## Assignment
Among the entries beneath this sentence, how many lines include the word "cómo"? Only the number is wanted.

## Dataset content
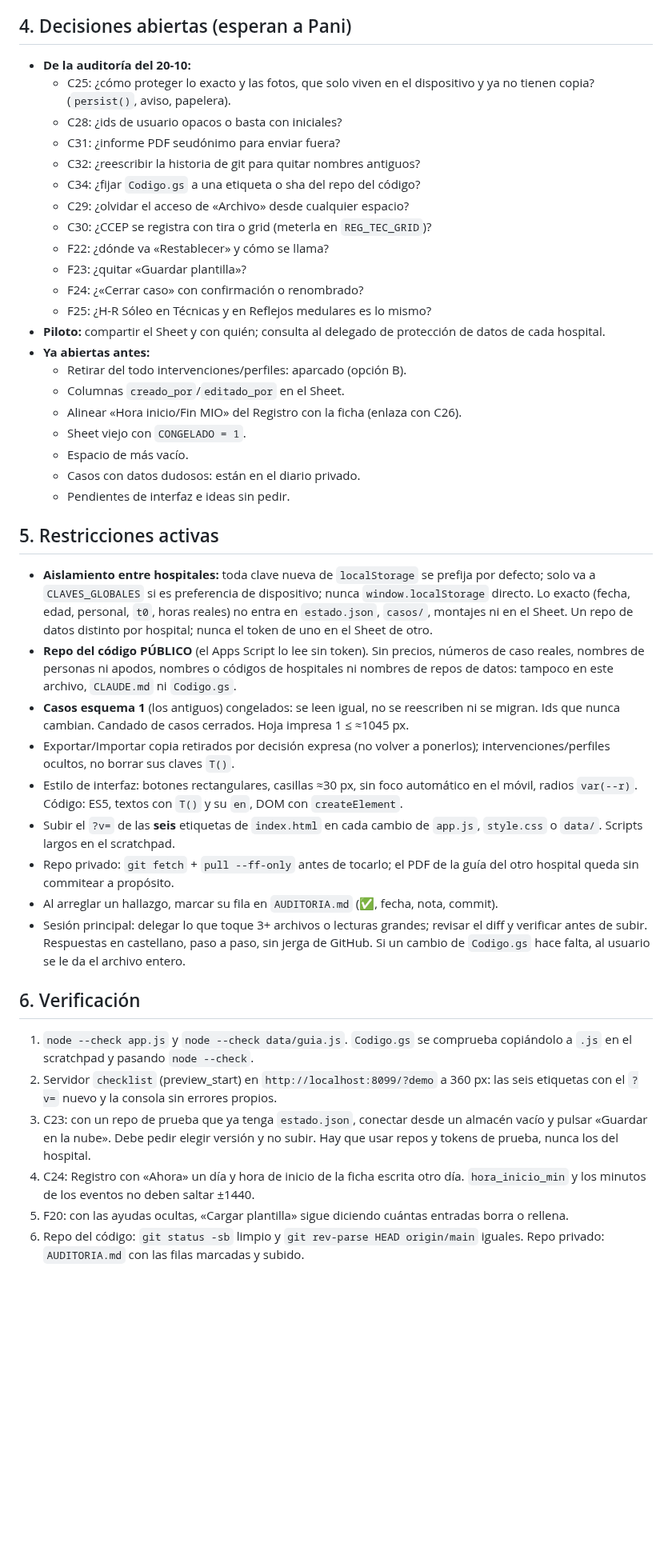
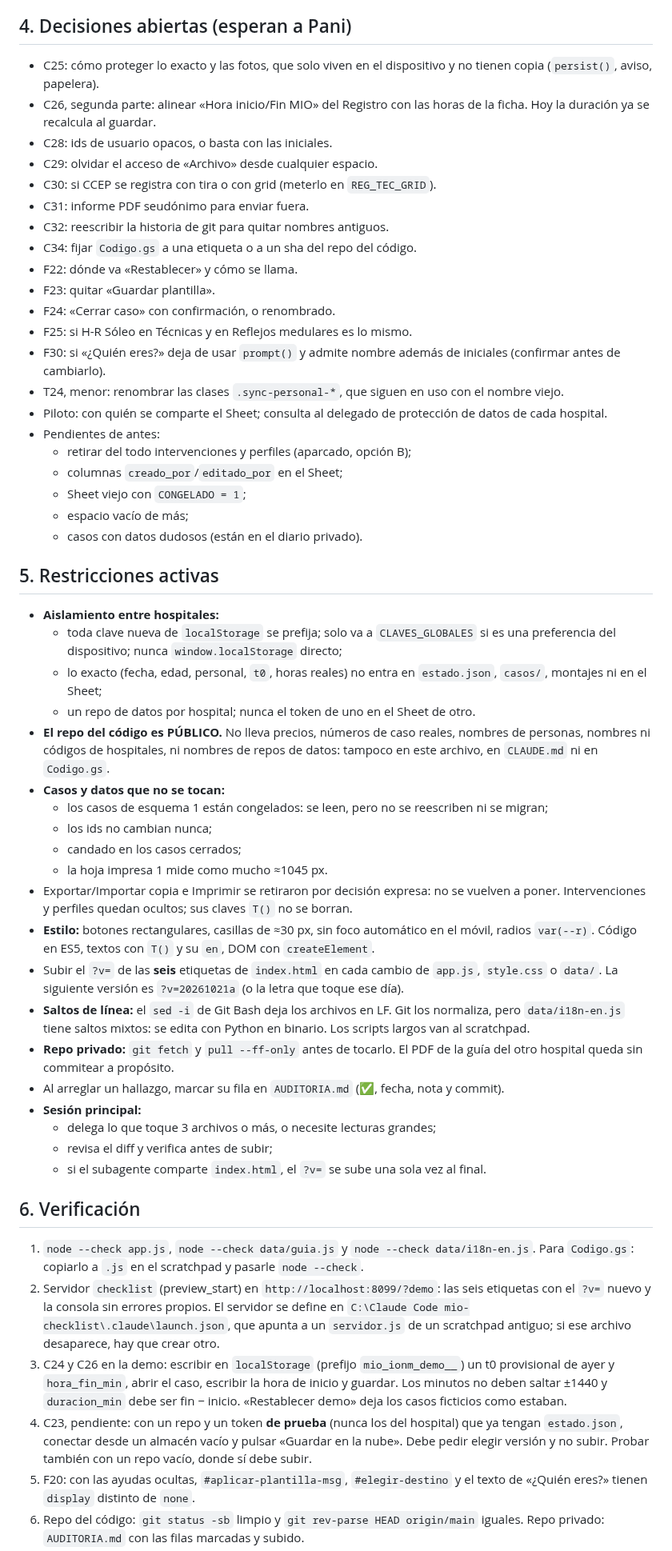
Before and after one commit to paniaguadediego-bit/checklist-mio-ionm, a Markdown page: HANDOFF.md, the part around one of its changes. Shown at 80% size. Drawn GitHub-style; blank space fills up the shorter version.

Commit message:
handoff: arreglos de la auditoría del 20-10-2026 (bloques 1, 3 y 7 hechos)
Co-Authored-By: Claude Opus 5.5 <noreply@anthropic.com>

```diff
--- a/HANDOFF.md
+++ b/HANDOFF.md
@@ -21,46 +43,57 @@ Después, por orden: C26 + C22; F20 (clase aparte para `.dlg-intro` esenciales);
 
 ## 4. Decisiones abiertas (esperan a Pani)
 
-- **De la auditoría del 20-10:**
-  - C25: ¿cómo proteger lo exacto y las fotos, que solo viven en el dispositivo y ya no tienen copia? (`persist()`, aviso, papelera).
-  - C28: ¿ids de usuario opacos o basta con iniciales?
-  - C31: ¿informe PDF seudónimo para enviar fuera?
-  - C32: ¿reescribir la historia de git para quitar nombres antiguos?
-  - C34: ¿fijar `Codigo.gs` a una etiqueta o sha del repo del código?
-  - C29: ¿olvidar el acceso de «Archivo» desde cualquier espacio?
-  - C30: ¿CCEP se registra con tira o grid (meterla en `REG_TEC_GRID`)?
-  - F22: ¿dónde va «Restablecer» y cómo se llama?
-  - F23: ¿quitar «Guardar plantilla»?
-  - F24: ¿«Cerrar caso» con confirmación o renombrado?
-  - F25: ¿H-R Sóleo en Técnicas y en Reflejos medulares es lo mismo?
-- **Piloto:** compartir el Sheet y con quién; consulta al delegado de protección de datos de cada hospital.
-- **Ya abiertas antes:**
-  - Retirar del todo intervenciones/perfiles: aparcado (opción B).
-  - Columnas `creado_por`/`editado_por` en el Sheet.
-  - Alinear «Hora inicio/Fin MIO» del Registro con la ficha (enlaza con C26).
-  - Sheet viejo con `CONGELADO = 1`.
-  - Espacio de más vacío.
-  - Casos con datos dudosos: están en el diario privado.
-  - Pendientes de interfaz e ideas sin pedir.
+- C25: cómo proteger lo exacto y las fotos, que solo viven en el dispositivo y no tienen copia (`persist()`, aviso, papelera).
+- C26, segunda parte: alinear «Hora inicio/Fin MIO» del Registro con las horas de la ficha. Hoy la duración ya se recalcula al guardar.
+- C28: ids de usuario opacos, o basta con las iniciales.
+- C29: olvidar el acceso de «Archivo» desde cualquier espacio.
+- C30: si CCEP se registra con tira o con grid (meterlo en `REG_TEC_GRID`).
+- C31: informe PDF seudónimo para enviar fuera.
+- C32: reescribir la historia de git para quitar nombres antiguos.
+- C34: fijar `Codigo.gs` a una etiqueta o a un sha del repo del código.
+- F22: dónde va «Restablecer» y cómo se llama.
+- F23: quitar «Guardar plantilla».
+- F24: «Cerrar caso» con confirmación, o renombrado.
+- F25: si H-R Sóleo en Técnicas y en Reflejos medulares es lo mismo.
+- F30: si «¿Quién eres?» deja de usar `prompt()` y admite nombre además de iniciales (confirmar antes de cambiarlo).
+- T24, menor: renombrar las clases `.sync-personal-*`, que siguen en uso con el nombre viejo.
+- Piloto: con quién se comparte el Sheet; consulta al delegado de protección de datos de cada hospital.
+- Pendientes de antes:
+  - retirar del todo intervenciones y perfiles (aparcado, opción B);
+  - columnas `creado_por`/`editado_por` en el Sheet;
+  - Sheet viejo con `CONGELADO = 1`;
+  - espacio vacío de más;
+  - casos con datos dudosos (están en el diario privado).
 
 ## 5. Restricciones activas
 
-- **Aislamiento entre hospitales:** toda clave nueva de `localStorage` se prefija por defecto; solo va a `CLAVES_GLOBALES` si es preferencia de dispositivo; nunca `window.localStorage` directo. Lo exacto (fecha, edad, personal, `t0`, horas reales) no entra en `estado.json`, `casos/`, montajes ni en el Sheet. Un repo de datos distinto por hospital; nunca el token de uno en el Sheet de otro.
-- **Repo del código PÚBLICO** (el Apps Script lo lee sin token). Sin precios, números de caso reales, nombres de personas ni apodos, nombres o códigos de hospitales ni nombres de repos de datos: tampoco en este archivo, `CLAUDE.md` ni `Codigo.gs`.
-- **Casos esquema 1** (los antiguos) congelados: se leen igual, no se reescriben ni se migran. Ids que nunca cambian. Candado de casos cerrados. Hoja impresa 1 ≤ ≈1045 px.
-- Exportar/Importar copia retirados por decisión expresa (no volver a ponerlos); intervenciones/perfiles ocultos, no borrar sus claves `T()`.
-- Estilo de interfaz: botones rectangulares, casillas ≈30 px, sin foco automático en el móvil, radios `var(--r)`. Código: ES5, textos con `T()` y su `en`, DOM con `createElement`.
-- Subir el `?v=` de las **seis** etiquetas de `index.html` en cada cambio de `app.js`, `style.css` o `data/`. Scripts largos en el scratchpad.
-- Repo privado: `git fetch` + `pull --ff-only` antes de tocarlo; el PDF de la guía del otro hospital queda sin commitear a propósito.
-- Al arreglar un hallazgo, marcar su fila en `AUDITORIA.md` (✅, fecha, nota, commit).
-- Sesión principal: delegar lo que toque 3+ archivos o lecturas grandes; revisar el diff y verificar antes de subir. Respuestas en castellano, paso a paso, sin jerga de GitHub. Si un cambio de `Codigo.gs` hace falta, al usuario se le da el archivo entero.
+- **Aislamiento entre hospitales:**
+  - toda clave nueva de `localStorage` se prefija; solo va a `CLAVES_GLOBALES` si es una preferencia del dispositivo; nunca `window.localStorage` directo;
+  - lo exacto (fecha, edad, personal, `t0`, horas reales) no entra en `estado.json`, `casos/`, montajes ni en el Sheet;
+  - un repo de datos por hospital; nunca el token de uno en el Sheet de otro.
+- **El repo del código es PÚBLICO.** No lleva precios, números de caso reales, nombres de personas, nombres ni códigos de hospitales, ni nombres de repos de datos: tampoco en este archivo, en `CLAUDE.md` ni en `Codigo.gs`.
+- **Casos y datos que no se tocan:**
+  - los casos de esquema 1 están congelados: se leen, pero no se reescriben ni se migran;
+  - los ids no cambian nunca;
+  - candado en los casos cerrados;
+  - la hoja impresa 1 mide como mucho ≈1045 px.
+- Exportar/Importar copia e Imprimir se retiraron por decisión expresa: no se vuelven a poner. Intervenciones y perfiles quedan ocultos; sus claves `T()` no se borran.
+- **Estilo:** botones rectangulares, casillas de ≈30 px, sin foco automático en el móvil, radios `var(--r)`. Código en ES5, textos con `T()` y su `en`, DOM con `createElement`.
+- Subir el `?v=` de las **seis** etiquetas de `index.html` en cada cambio de `app.js`, `style.css` o `data/`. La siguiente versión es `?v=20261021a` (o la letra que toque ese día).
+- **Saltos de línea:** el `sed -i` de Git Bash deja los archivos en LF. Git los normaliza, pero `data/i18n-en.js` tiene saltos mixtos: se edita con Python en binario. Los scripts largos van al scratchpad.
+- **Repo privado:** `git fetch` y `pull --ff-only` antes de tocarlo. El PDF de la guía del otro hospital queda sin commitear a propósito.
+- Al arreglar un hallazgo, marcar su fila en `AUDITORIA.md` (✅, fecha, nota y commit).
+- **Sesión principal:**
+  - delega lo que toque 3 archivos o más, o necesite lecturas grandes;
+  - revisa el diff y verifica antes de subir;
+  - si el subagente comparte `index.html`, el `?v=` se sube una sola vez al final.
 
 ## 6. Verificación
 
-1. `node --check app.js` y `node --check data/guia.js`. `Codigo.gs` se comprueba copiándolo a `.js` en el scratchpad y pasando `node --check`.
-2. Servidor `checklist` (preview_start) en `http://localhost:8099/?demo` a 360 px: las seis etiquetas con el `?v=` nuevo y la consola sin errores propios.
-3. C23: con un repo de prueba que ya tenga `estado.json`, conectar desde un almacén vacío y pulsar «Guardar en la nube». Debe pedir elegir versión y no subir. Hay que usar repos y tokens de prueba, nunca los del hospital.
-4. C24: Registro con «Ahora» un día y hora de inicio de la ficha escrita otro día. `hora_inicio_min` y los minutos de los eventos no deben saltar ±1440.
-5. F20: con las ayudas ocultas, «Cargar plantilla» sigue diciendo cuántas entradas borra o rellena.
+1. `node --check app.js`, `node --check data/guia.js` y `node --check data/i18n-en.js`. Para `Codigo.gs`: copiarlo a `.js` en el scratchpad y pasarle `node --check`.
+2. Servidor `checklist` (preview_start) en `http://localhost:8099/?demo`: las seis etiquetas con el `?v=` nuevo y la consola sin errores propios. El servidor se define en `C:\Claude Code mio-checklist\.claude\launch.json`, que apunta a un `servidor.js` de un scratchpad antiguo; si ese archivo desaparece, hay que crear otro.
+3. C24 y C26 en la demo: escribir en `localStorage` (prefijo `mio_ionm_demo__`) un t0 provisional de ayer y `hora_fin_min`, abrir el caso, escribir la hora de inicio y guardar. Los minutos no deben saltar ±1440 y `duracion_min` debe ser fin − inicio. «Restablecer demo» deja los casos ficticios como estaban.
+4. C23, pendiente: con un repo y un token **de prueba** (nunca los del hospital) que ya tengan `estado.json`, conectar desde un almacén vacío y pulsar «Guardar en la nube». Debe pedir elegir versión y no subir. Probar también con un repo vacío, donde sí debe subir.
+5. F20: con las ayudas ocultas, `#aplicar-plantilla-msg`, `#elegir-destino` y el texto de «¿Quién eres?» tienen `display` distinto de `none`.
 6. Repo del código: `git status -sb` limpio y `git rev-parse HEAD origin/main` iguales. Repo privado: `AUDITORIA.md` con las filas marcadas y subido.
 7. Nunca verificado:
```
Also changed, not shown: other parts of HANDOFF.md (+35 -13 lines).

## Solution for this task
4